Tampa Tribune columnist Joe Henderson writes it's a foolish belief, comes back to the "location, location, location" problem this blog first delved into back in 2009.  Henderson writes:
For the life of me, I can’t fathom that council members are kicking around an idea to build a new stadium adjacent to the current Trop. They would then develop the property around it with other enticing stuff, like what was supposed to happen nearly 30 years ago when the Trop was just a cataract in an architect’s eye.

I want to scream when I hear that. I want to laugh. But mostly, I want these people to stop wasting time. Building anywhere near the Trop would just extend the Rays’ location problem for another 30 years.
For what it's worth, I also wrote in 2009 that North St. Pete is the most likely landing spot for a new Rays stadium because of the available financing there.

What does Hillsborough Commissioner/stadium supporter Ken Hagan think about it?

“To seriously consider a new stadium at their current location is a recipe for disaster,” he told the Trib.

Over in the pages of the Times, Councilwoman Darden Rice was quoted as saying, "Allowing the Rays the flexibility to look within Tampa Bay is the main way we have of keeping them here beyond 2027...We have got to stop treating the Rays like our prisoner.''

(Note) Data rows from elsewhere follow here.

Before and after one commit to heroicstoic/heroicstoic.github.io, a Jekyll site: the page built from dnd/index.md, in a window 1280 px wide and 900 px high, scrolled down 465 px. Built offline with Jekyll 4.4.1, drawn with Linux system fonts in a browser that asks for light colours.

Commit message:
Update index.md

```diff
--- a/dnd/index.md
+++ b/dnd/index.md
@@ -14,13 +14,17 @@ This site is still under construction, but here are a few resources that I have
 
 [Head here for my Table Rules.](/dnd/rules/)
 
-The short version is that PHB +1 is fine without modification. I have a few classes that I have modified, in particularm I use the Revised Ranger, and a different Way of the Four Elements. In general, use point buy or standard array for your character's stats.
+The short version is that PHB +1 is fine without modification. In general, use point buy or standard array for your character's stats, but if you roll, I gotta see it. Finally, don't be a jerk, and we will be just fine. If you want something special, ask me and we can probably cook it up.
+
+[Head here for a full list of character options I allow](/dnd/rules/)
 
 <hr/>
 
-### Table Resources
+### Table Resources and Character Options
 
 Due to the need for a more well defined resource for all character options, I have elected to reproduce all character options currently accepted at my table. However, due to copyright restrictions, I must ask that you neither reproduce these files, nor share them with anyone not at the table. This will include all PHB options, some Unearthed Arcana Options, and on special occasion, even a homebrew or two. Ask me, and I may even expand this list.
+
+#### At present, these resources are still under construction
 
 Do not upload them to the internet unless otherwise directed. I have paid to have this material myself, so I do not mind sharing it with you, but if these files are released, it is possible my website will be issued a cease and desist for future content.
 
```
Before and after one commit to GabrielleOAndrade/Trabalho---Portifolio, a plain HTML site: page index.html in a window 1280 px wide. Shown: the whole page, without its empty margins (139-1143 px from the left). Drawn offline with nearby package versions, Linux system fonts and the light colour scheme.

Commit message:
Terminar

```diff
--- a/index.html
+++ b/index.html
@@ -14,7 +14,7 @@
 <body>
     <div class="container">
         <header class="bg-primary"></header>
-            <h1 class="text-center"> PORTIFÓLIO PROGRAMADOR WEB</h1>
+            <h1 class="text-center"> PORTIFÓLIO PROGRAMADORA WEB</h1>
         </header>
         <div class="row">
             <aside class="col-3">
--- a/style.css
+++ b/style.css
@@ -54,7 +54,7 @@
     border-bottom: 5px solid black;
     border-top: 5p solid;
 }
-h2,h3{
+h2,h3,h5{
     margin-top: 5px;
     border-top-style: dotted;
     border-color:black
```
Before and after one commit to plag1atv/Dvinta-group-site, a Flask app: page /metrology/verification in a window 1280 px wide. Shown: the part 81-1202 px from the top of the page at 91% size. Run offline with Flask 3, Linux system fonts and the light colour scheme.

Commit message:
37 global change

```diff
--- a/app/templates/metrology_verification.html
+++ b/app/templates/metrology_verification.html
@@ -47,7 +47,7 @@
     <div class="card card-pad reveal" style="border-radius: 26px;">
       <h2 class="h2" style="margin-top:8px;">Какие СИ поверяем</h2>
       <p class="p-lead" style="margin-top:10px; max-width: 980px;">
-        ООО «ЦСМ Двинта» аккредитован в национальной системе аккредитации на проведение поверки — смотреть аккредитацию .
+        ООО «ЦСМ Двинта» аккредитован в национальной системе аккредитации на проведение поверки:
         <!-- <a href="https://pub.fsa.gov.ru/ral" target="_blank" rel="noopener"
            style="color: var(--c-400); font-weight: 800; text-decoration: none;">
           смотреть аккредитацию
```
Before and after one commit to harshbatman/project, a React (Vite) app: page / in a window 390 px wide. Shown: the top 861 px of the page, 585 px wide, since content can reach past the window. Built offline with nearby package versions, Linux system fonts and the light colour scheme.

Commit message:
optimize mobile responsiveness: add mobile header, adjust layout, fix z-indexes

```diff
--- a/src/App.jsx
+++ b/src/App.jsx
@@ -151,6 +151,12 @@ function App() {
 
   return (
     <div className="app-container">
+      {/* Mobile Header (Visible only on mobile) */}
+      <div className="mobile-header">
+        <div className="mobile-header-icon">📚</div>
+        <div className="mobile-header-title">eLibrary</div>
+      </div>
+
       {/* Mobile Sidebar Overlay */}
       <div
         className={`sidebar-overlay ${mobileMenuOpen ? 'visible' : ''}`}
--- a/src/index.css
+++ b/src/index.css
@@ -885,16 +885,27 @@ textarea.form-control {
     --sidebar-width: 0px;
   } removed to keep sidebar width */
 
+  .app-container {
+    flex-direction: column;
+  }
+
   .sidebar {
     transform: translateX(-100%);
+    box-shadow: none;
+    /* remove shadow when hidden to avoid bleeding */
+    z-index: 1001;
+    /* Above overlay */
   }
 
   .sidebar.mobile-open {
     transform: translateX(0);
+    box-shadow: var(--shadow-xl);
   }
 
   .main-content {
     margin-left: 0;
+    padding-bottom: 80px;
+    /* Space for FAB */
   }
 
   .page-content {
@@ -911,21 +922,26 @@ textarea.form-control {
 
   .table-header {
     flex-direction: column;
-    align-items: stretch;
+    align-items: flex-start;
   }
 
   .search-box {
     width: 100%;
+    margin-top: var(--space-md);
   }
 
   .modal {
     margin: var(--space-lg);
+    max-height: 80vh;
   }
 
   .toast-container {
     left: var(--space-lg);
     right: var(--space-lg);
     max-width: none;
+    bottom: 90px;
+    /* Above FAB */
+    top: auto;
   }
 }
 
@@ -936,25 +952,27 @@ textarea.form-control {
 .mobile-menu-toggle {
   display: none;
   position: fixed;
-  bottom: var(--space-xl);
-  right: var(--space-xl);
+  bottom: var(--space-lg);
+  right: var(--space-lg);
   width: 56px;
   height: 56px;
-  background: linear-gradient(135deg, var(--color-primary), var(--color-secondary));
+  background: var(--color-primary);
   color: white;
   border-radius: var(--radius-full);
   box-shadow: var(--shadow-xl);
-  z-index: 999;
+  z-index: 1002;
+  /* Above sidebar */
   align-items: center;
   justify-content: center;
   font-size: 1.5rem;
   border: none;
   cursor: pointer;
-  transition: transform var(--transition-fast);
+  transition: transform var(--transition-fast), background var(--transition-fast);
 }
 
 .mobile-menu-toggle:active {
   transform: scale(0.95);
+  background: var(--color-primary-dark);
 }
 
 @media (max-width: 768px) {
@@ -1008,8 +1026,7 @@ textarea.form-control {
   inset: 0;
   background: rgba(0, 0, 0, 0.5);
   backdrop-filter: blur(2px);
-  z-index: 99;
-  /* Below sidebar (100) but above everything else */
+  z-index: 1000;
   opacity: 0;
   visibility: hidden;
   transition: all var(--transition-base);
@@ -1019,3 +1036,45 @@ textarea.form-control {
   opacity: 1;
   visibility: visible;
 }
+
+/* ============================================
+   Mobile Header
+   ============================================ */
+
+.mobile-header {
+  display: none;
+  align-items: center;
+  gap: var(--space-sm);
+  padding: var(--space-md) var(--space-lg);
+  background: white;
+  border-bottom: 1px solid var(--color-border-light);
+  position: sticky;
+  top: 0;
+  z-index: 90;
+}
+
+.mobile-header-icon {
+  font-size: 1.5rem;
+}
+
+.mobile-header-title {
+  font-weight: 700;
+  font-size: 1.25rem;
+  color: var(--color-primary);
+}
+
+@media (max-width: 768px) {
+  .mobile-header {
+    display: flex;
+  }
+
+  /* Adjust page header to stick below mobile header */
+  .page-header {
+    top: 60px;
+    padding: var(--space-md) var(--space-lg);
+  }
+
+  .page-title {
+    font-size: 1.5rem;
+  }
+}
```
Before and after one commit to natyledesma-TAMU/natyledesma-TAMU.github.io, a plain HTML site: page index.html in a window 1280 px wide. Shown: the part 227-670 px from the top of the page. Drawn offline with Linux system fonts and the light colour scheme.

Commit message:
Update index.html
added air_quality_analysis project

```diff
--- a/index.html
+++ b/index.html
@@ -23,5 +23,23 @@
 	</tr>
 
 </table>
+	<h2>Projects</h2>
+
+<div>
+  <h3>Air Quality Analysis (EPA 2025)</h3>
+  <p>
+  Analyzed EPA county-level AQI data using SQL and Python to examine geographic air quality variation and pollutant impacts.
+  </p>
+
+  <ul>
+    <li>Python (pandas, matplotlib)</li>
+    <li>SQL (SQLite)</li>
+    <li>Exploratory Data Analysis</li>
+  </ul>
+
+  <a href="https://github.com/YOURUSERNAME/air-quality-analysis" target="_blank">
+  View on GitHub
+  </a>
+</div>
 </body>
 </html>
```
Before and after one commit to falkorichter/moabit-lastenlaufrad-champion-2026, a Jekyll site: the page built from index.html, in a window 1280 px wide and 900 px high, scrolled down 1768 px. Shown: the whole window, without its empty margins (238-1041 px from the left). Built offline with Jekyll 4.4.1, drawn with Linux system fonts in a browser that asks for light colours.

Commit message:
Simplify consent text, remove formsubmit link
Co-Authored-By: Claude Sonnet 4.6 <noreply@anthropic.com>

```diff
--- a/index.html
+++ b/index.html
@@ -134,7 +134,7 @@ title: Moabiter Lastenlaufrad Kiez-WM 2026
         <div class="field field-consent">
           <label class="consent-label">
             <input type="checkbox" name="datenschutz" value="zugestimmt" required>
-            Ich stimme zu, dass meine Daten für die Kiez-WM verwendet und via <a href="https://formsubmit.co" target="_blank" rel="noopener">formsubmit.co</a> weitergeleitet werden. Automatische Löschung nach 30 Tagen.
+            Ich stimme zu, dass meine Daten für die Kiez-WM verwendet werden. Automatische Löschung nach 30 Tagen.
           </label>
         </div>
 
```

And last, but not least...the Times editorial board got in another shot on St. Pete's council, mocking it for lack of leadership and hesitation to pay more than $6 million/yr for a potential new stadium.

For those of you keeping score at home, that's $180 million over 30 years on top of healthy contributions from the county, state, and presumably the Rays too.

The editorial brings up good points about one city's limited resources in funding a new stadium...but why does the editorial board never bring up the same issue to Tampa taxpayers, who have fewer available dollars to fund a stadium than their counterparts in St. Pete?

Finally, there's this baffling graf from the editorial:
Their lease to play at Tropicana Field expires in 2027, and there will come a time well before then that the team will let the lease expire rather than pay the city to leave a few years early for a new home in Tampa Bay.
If the worst-case scenario is the Rays fulfilling the terms of their use agreement (not a lease) until 2027, doesn't that mean this region has another 5-10 years to figure out a new stadium?

A brief history of Times editorials on the Stadium Saga:
The history goes further back than that, but for a good synopsis, watch my 2010 piece on newspapers cheerleading for new stadium projects.

1 comment:

  1. Thank you for all the reporting you are doing on this. It would be great if we could just fast forward three years to a time when there won't be a Tampa Bay Times anymore. Then the Rays situation could be navigated without the daily broadcasting of nonsensical log-rolling. If they can't even log-roll effectively anymore, what purpose do they still serve? The City Council simply acknowledged the reality that everyone wants the Rays but no one wants to pay more for them. There is no such thing as a free lunch. Well, unless the City buys the Times sports section a new toy. That is a free lunch. And that is why the paper is trying so hard here. This is a self-preservation issue for the newspaper. 90% of public policy discussions in this country are now simply pigs arguing about how this or that decision will affect their place at the trough. In that way, the sports-industrial complex is no different than the military-industrial complex. So much ink is spilled by people justifying the hell out of their paychecks. We need these new F-35 jets to be built, because patriotism. We need these new MLB/NFL/MLS stadiums to be built, because leadership. If we don't purchase what the self-serving viruses think we need, then the terrorists/Montreal/Los Angeles will win. An arm's length contract between sophisticated counterparties is a contract. It is not a prison. The Times editors must have stayed at a Holiday Inn Express last night, because they are vomiting all forms of unqualified opinion. The Internet has provided a means of competition in the marketplace of ideas. The Times is slowly learning that unsupported conjecture ("Rays' value as a regional asset... anyone staying overnight in Pinellas and driving to a baseball game in Hillsborough...") cannot compete. Damn, the economists, here's what a group of journalists thinks. They are dinosaurs, trolling for clicks and relevance.